One bargain basement version that is easy to overlook is the Ormandy Sony Essentials. I found an old copy in a S/H store in Dublin. Forget I had it at the bottom of a suitcase. Leonard doesn’t like it so I knew I was in for a treat. Wasn’t disappointed.
Gramophone reviews, I’d like that! Now THAT would be a way of compensating a bit for the lack of good handling of classical music in Roon!
Yeah, but looking at the subscription prices, perhaps the business case doesn’t pan out for Roon Labs, even at institutional rates.
Perhaps… Don’t know Geoff, can’t imagine it would be more expensive than Rovi / AllMusic. In any case, I’d support at least investigating it, rather than making assumptions
It’s already been raised in the Feature Requests forum, so the Roon team are certainly aware of it…
Ah, thanks! Sorry, missed that.
Revisiting this work I am finding myself responding more to the immediacy of live performances. This traditional performance from Eschenbach and the LPO on modern instruments (2008 I think) is really moving.
I’m away from home so I cannot comment on the reviewers technical quibbles about the stereo separation but the musicality just bursts out even from a chromecast TV.
Surprised no one has mentioned the earlier Karajan.
Karajan did quite a few Missa solemnis. There doesn’t seem to be reviews for any of them on allmusic. I have the 1985 one but it’s not one I carry around with me, so this is from memory.
Mostly, I like Karajan as many do. But with some music I find his more sentimental style doesn’t really work and I find myself reaching for the more austere, more academic presentation of some of his contemporaries like Karl Böhm.
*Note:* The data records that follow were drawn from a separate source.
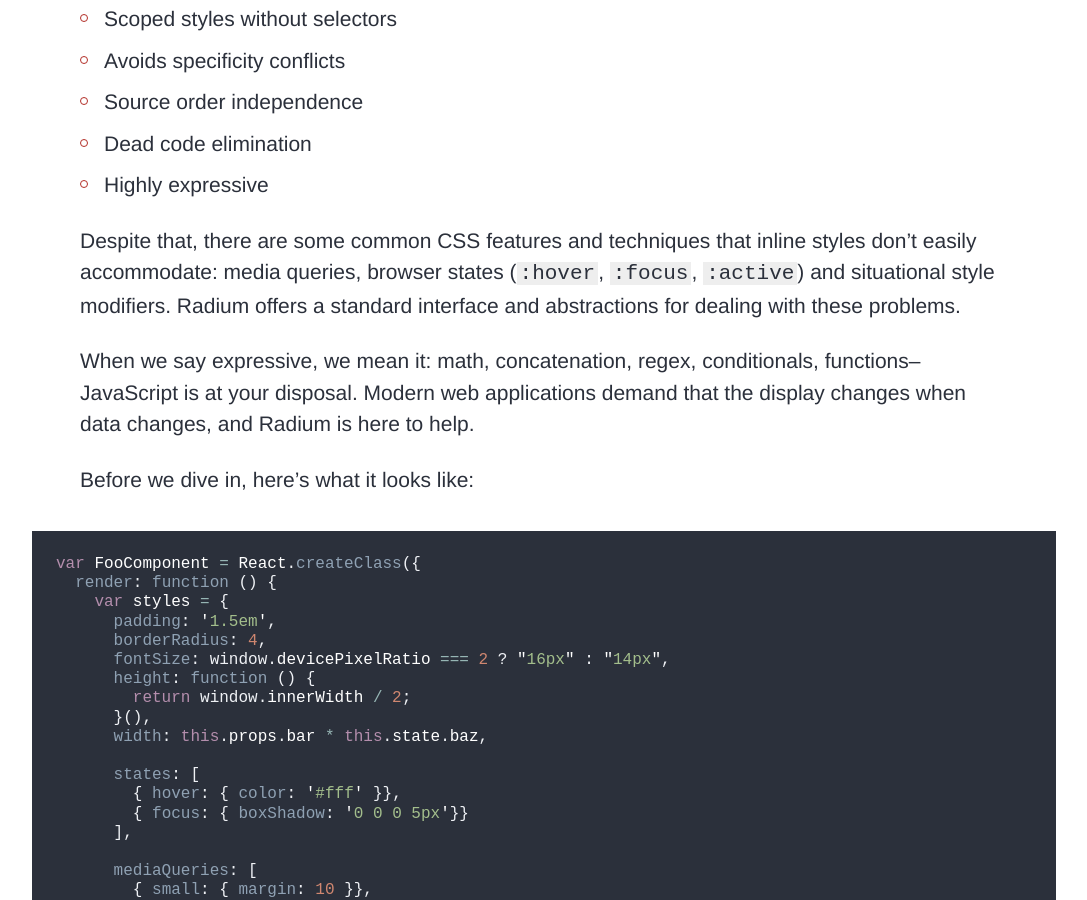
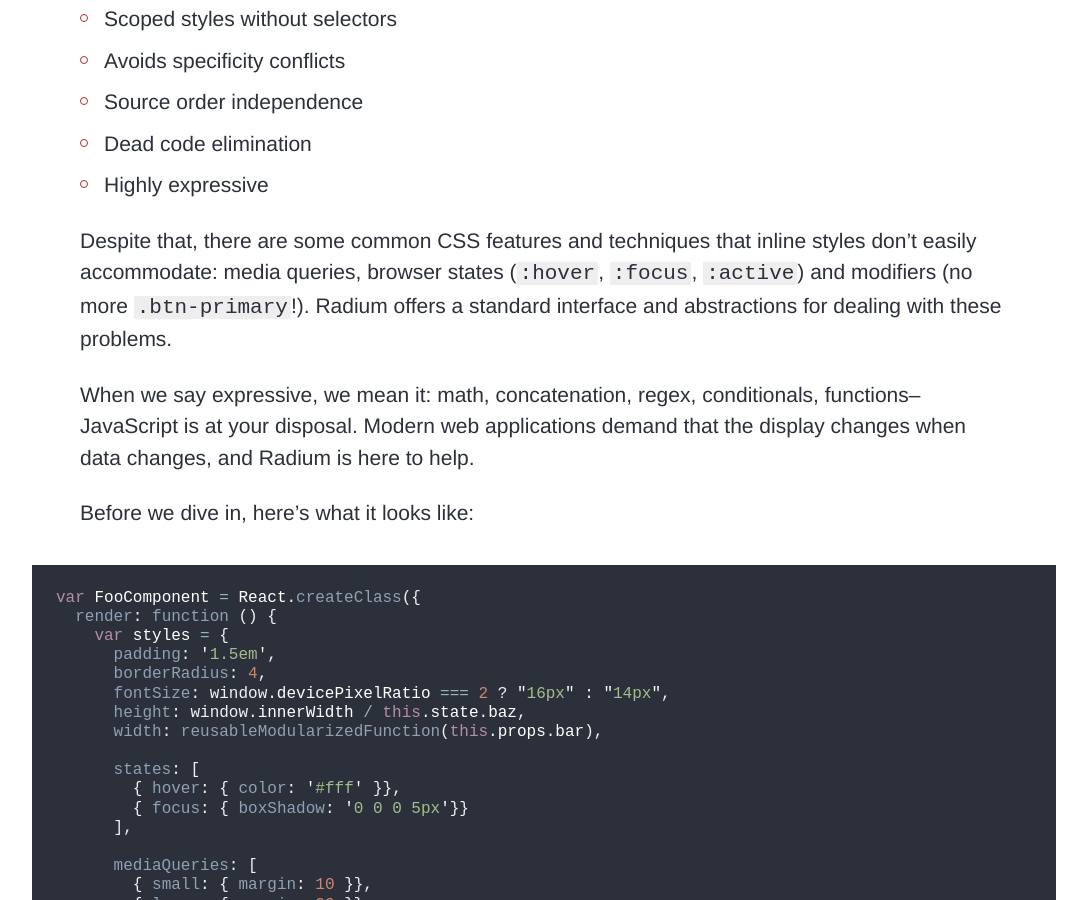
Before and after one commit to FormidableLabs/radium, a Jekyll site: the page built from index.md, in a window 1280 px wide and 900 px high, scrolled down 1454 px. Shown: the whole window, without its empty margins (96-1183 px from the left). Built offline with Jekyll 4.4.1, drawn with Linux system fonts in a browser that asks for light colours; some web fonts are replaced; Markdown is read by kramdown in place of the engine named in the settings.

Commit message:
One last copy update

```diff
--- a/_includes/examples.md
+++ b/_includes/examples.md
@@ -6,7 +6,7 @@ Eliminating CSS in favor of inline styles that are computed on the fly is a powe
 - Dead code elimination
 - Highly expressive
 
-Despite that, there are some common CSS features and techniques that inline styles don't easily accommodate: media queries, browser states (`:hover`, `:focus`, `:active`) and situational style modifiers. Radium offers a standard interface and abstractions for dealing with these problems.
+Despite that, there are some common CSS features and techniques that inline styles don't easily accommodate: media queries, browser states (`:hover`, `:focus`, `:active`) and modifiers (no more <code>.btn-primary</code>!). Radium offers a standard interface and abstractions for dealing with these problems.
 
 When we say expressive, we mean it: math, concatenation, regex, conditionals, functions&ndash;JavaScript is at your disposal. Modern web applications demand that the display changes when data changes, and Radium is here to help.
 
@@ -19,10 +19,8 @@ var FooComponent = React.createClass({
       padding: '1.5em',
       borderRadius: 4,
       fontSize: window.devicePixelRatio === 2 ? "16px" : "14px",
-      height: function () {
-        return window.innerWidth / 2;
-      }(),
-      width: this.props.bar * this.state.baz,
+      height: window.innerWidth / this.state.baz,
+      width: reusableModularizedFunction(this.props.bar),
 
       states: [
         { hover: { color: '#fff' }},
```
I cannot comment on the other Karajan’s but from what I remember the pacing of the 1985 is not quite right and the dynamics are distracting. It’s difficult to put your finger on these things but you know when you are not connecting. Others may have a completely different view and that’s fine as well. This old review from Grammophone says it better than I can.
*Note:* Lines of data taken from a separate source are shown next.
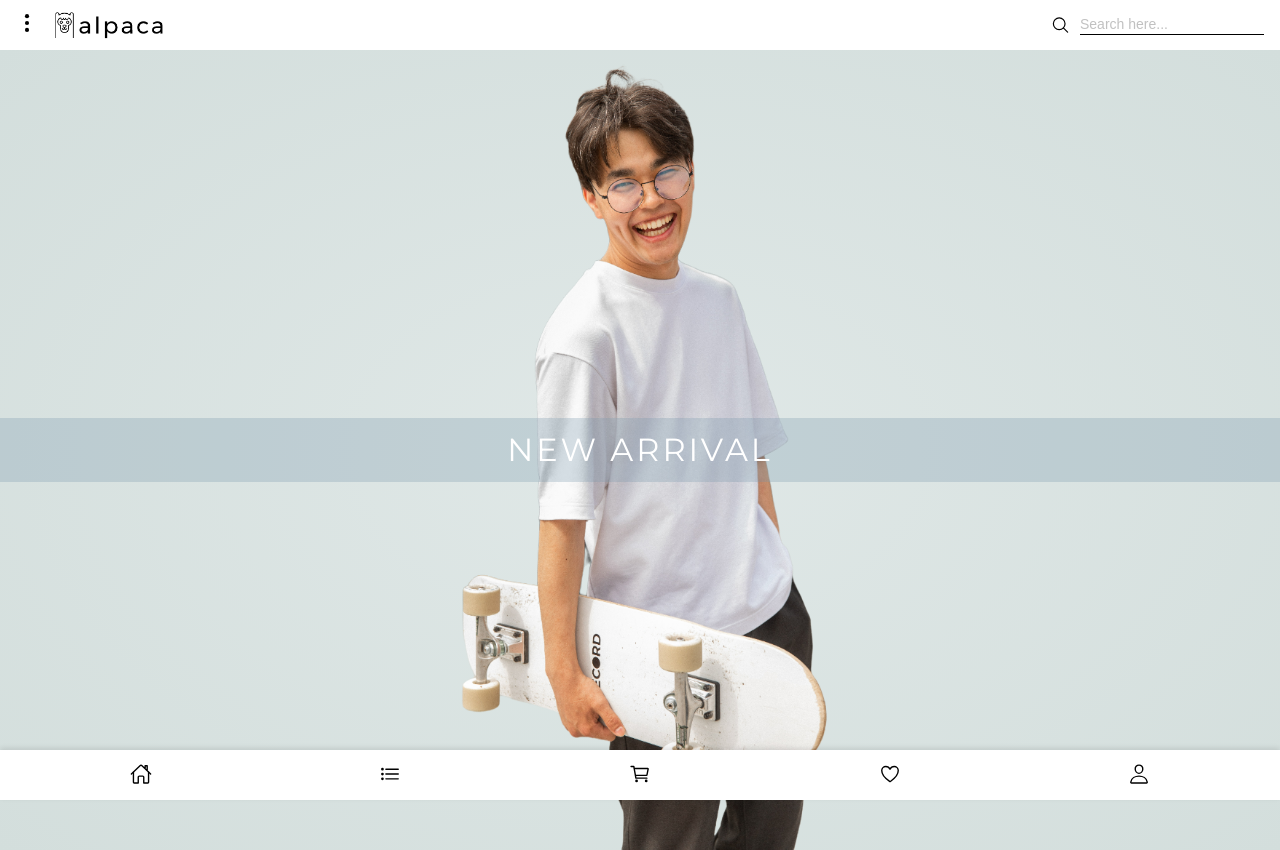
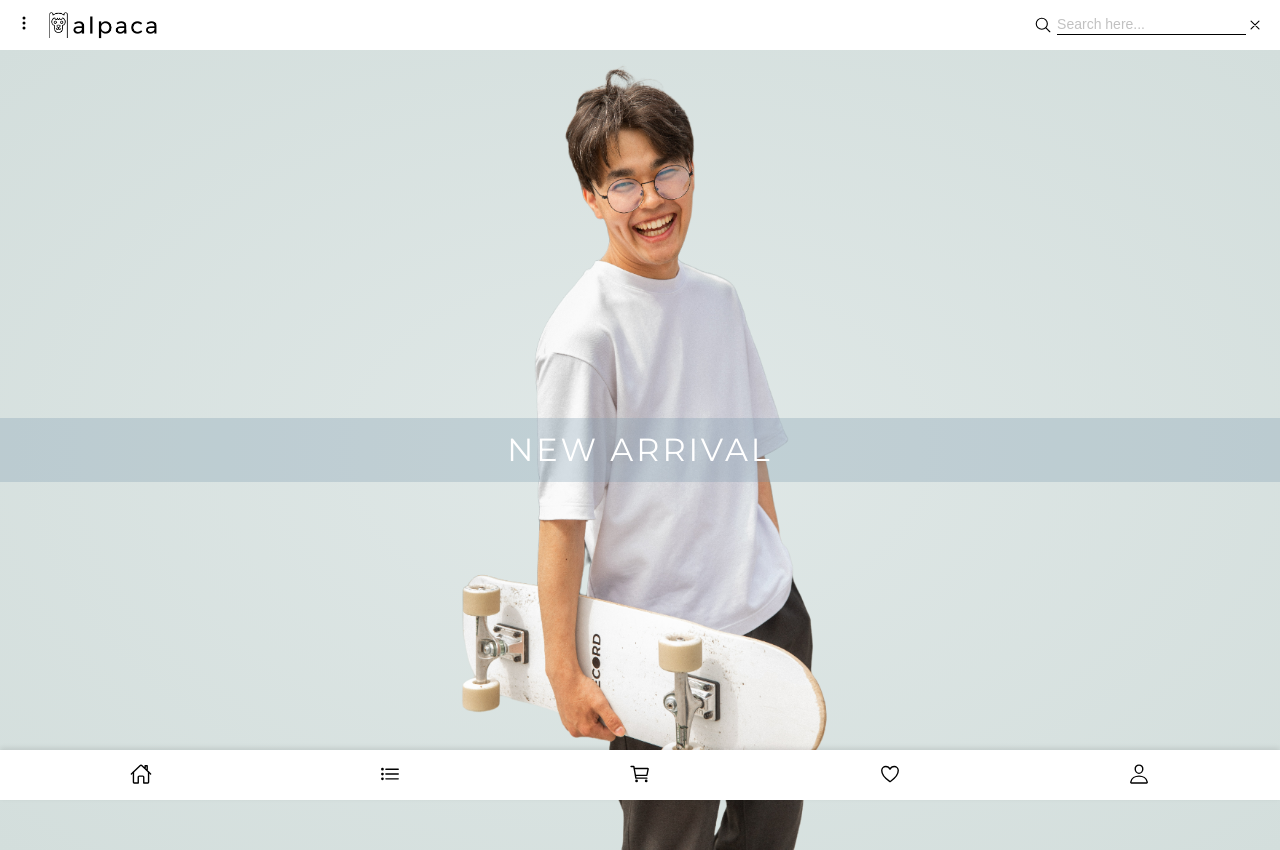
Before and after one commit to aldi-milano/alpaca-store, a React (Create React App) app: page / in a window 1280 px wide. Both pictures are taken after a click on the icon 1253 px from the left and 25 px from the top of the page. Built offline with nearby package versions, Linux system fonts and the light colour scheme; no server answers.

Commit message:
working on search feature and fixing line height title product

```diff
--- a/src/App.js
+++ b/src/App.js
@@ -79,11 +79,16 @@ function App() {
     }
   }, [state.cart]);
 
+  const searchItem = state.products.filter(product =>
+    product.title.toLowerCase().includes(state.keyword.toLowerCase())
+  );
+
   return (
     <main>
       <Header keyword={onHandleKeyword} />
       <Hero />
       <SearchResult
+        searchItem={searchItem}
         products={state.products}
         keyword={state.keyword}
         onHandleAddtoCart={onHandleAddtoCart}
--- a/src/components/card/Card.js
+++ b/src/components/card/Card.js
@@ -11,7 +11,7 @@ function SearchItem({ title, price, img, onHandleAddtoCart, id }) {
   useEffect(() => {
     setTimeout(() => {
       heightRef.current.addEventListener('load', getSpans());
-    }, 1000);
+    }, 700);
   }, []);
 
   function getSpans() {
--- a/src/components/card/card.scss
+++ b/src/components/card/card.scss
@@ -35,6 +35,7 @@
       display: -webkit-box;
       -webkit-box-orient: vertical;
       margin-bottom: u.rem(8);
+      line-height: 1.5;
     }
 
     &-price {
@@ -66,7 +67,7 @@
       width: 100%;
 
       p {
-        font-size: u.rem(10);
+        font-size: u.rem(12);
       }
     }
   }
--- a/src/components/header/header.scss
+++ b/src/components/header/header.scss
@@ -13,7 +13,13 @@
     cursor: pointer;
   }
   &__icon {
-    @include u.icon;
+    &--search {
+      @include u.icon;
+    }
+
+    &--close {
+      display: none;
+    }
   }
 
   &__icon-container {
@@ -28,7 +34,7 @@
     &--active {
       @extend .header__icon-container;
       @include u.flex(flex-end, center);
-      gap: u.rem(10);
+      // gap: u.rem(8);
       // border-bottom: 1px solid black;
       margin-left: 1rem;
 
@@ -50,6 +56,16 @@
           outline: none;
         }
       }
+
+      .header__icon--close {
+        @include u.icon;
+        display: block;
+        cursor: pointer;
+      }
+
+      .header__icon--search {
+        margin-right: 5px;
+      }
     }
   }
 }
--- a/src/components/header/icon/Search.js
+++ b/src/components/header/icon/Search.js
@@ -4,10 +4,15 @@ import { IoSearchOutline, IoCloseOutline } from 'react-icons/io5';
 
 function Search({ keyword }) {
   const [isActive, setActive] = useState(false);
+  const inputSearch = document.querySelector('.input');
+  const iconClose = document.querySelector('.header__icon--close');
 
   function clickSearchIcon() {
     setActive(!isActive);
   }
+
+  if (iconClose)
+    iconClose.addEventListener('click', () => (inputSearch.value = ''));
 
   const ref = useRef();
 
@@ -25,9 +30,17 @@ function Search({ keyword }) {
       ref={ref}
       className={`header__icon-container${isActive ? '--active' : ''}`}
     >
-      <IoSearchOutline className='header__icon' onClick={clickSearchIcon} />
-      <input type='text' placeholder='Search here...' onChange={keyword} />
-      {/* <IoCloseOutline className='header__icon--close' /> */}
+      <IoSearchOutline
+        className='header__icon--search'
+        onClick={clickSearchIcon}
+      />
+      <input
+        type='text'
+        placeholder='Search here...'
+        onChange={keyword}
+        className='input'
+      />
+      <IoCloseOutline className='header__icon--close' />
     </div>
   );
 }
--- a/src/components/navigation/icon/Cart.js
+++ b/src/components/navigation/icon/Cart.js
@@ -3,7 +3,6 @@ import React from 'react';
 import { IoCartOutline } from 'react-icons/io5';
 
 function Cart({ items }) {
-  console.log(items);
   return (
     <div className='cart'>
       <IoCartOutline className='nav__icon--cart' />
--- a/src/components/search-result/SearchResult.js
+++ b/src/components/search-result/SearchResult.js
@@ -1,17 +1,14 @@
-import React from 'react';
+import React, { useEffect, useState } from 'react';
 import Card from '../card/Card';
 
 import './searchResult.scss';
 
-function SearchResult({ products, keyword, onHandleAddtoCart }) {
+function SearchResult({ searchItem, products, keyword, onHandleAddtoCart }) {
+  console.log(searchItem);
   if (keyword.length > 0) {
     return (
       <div className='result'>
-        {products
-          .filter(product =>
-            product.title.toLowerCase().includes(keyword.toLowerCase())
-          )
-          .map(({ title, image, price, id }) => (
+        {searchItem.map(({ title, image, price, id }) => (
           <Card
             title={title}
             img={image}
--- a/src/components/search-result/searchResult.scss
+++ b/src/components/search-result/searchResult.scss
@@ -14,5 +14,4 @@
   left: 0;
   z-index: 3;
   background-color: #fff;
-  margin-bottom: u.rem(100);
 }
```
Lines whose indentation alone changed are shown as unchanged.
That is almost tempting me to sign up to Tidal but I thought I’d just wait for Quobuz.
Two fine choices. I hadn’t realised I had the 1995 Herreweghe with me because it’s squirreled away on disc 25 of the Harmonia Mundi sacred Cornerstones. Roon did find it from the composition page. I don’t think I would have tried hunting it down from the box page. A much more typical period instrument version than the second one. The recording sounds a little distant to me but that’s probably because I only have a 320/MP3 version on my laptop.
The second one gets really close to the holy grail of combining the detail and clarity of the period instrument and small forces approach and the grandeur of the modern instruments and large forces approach. Just a tad slow in the pacing for me but you get used to it and don’t notice by the time you get to the spectacular gloria.
I agree with your observations, although I must confess the Klemperer and the Gardiner are also favourites of mine. I have the Klemperer in several incarnations, my first version ever being the 1997 EMI remaster.
A terrible batch, also including Casals’s Bach Cello Suites (bought that one in Parma, Italy ) In their centenary year, EMI sucked the life out of nearly all their remasters. The 2012 hires remaster sound much better IMO.
Maybe the best one to orient yourself to the shear complexity of the unblinking eye of an increasingly deaf Beethoven is the 1988 Robert Shaw. Beethoven was 50 by this time.
There is no allmusic review but that doesn’t mean there is no story behind it.
This is a traditional interpretation from roughly the same time as the 1985 Karajan but just before the revelatory 1990 period instruments Gardiner. Robert Shaw won the Gramophone Choral Record of the Year for his Verdi Requiem that year. But just a little googling and you will see that Shaw had a purple patch in 1988 and if he had been able to submit a review copy soon enough he would have won a record of the year for this recording instead.
I cannot make a link as I need a Grammophone subscription so I will make this link instead.
My own view is I really like this one. Anyone that likes straight up Jazz will like this. It’s done straight up, just right, a real Goldilocks Missa solemnis.
My two favorites.
That’s two recommendations for the Benstein now. I look forward to that one when I get home. the Jochum has long been on my shopping list. I guess now is as good a time as any to crack.
I post the 1973 Masur not because it is a favorite. Too brisk for me. 1hr 14mins vs Klemperer’s 1hr 19mins for example. But Leonard’s bonkers rant led me to revisit a real gem.
For me, it is the humanity of the work that is the point so I dug out a little played Jeffrey Tate from 1990. An absolutely sparkling master but perhaps it’s Tate’s lifetime of struggle that connects him so profoundly to Beethoven’s struggle. A humbling Missa solemnis.
There is no allmusic review so I thought I would post this instead.
The 1940 Toscanini is available on Tidal:
There is a lot to like here, but the soloists are very far down in the mix. I’m enjoying it as a reference that all later conductors would have listened to, but the recording is obviously of its time. The massed choir sounds huge though and Toscanini revels in the dynamics.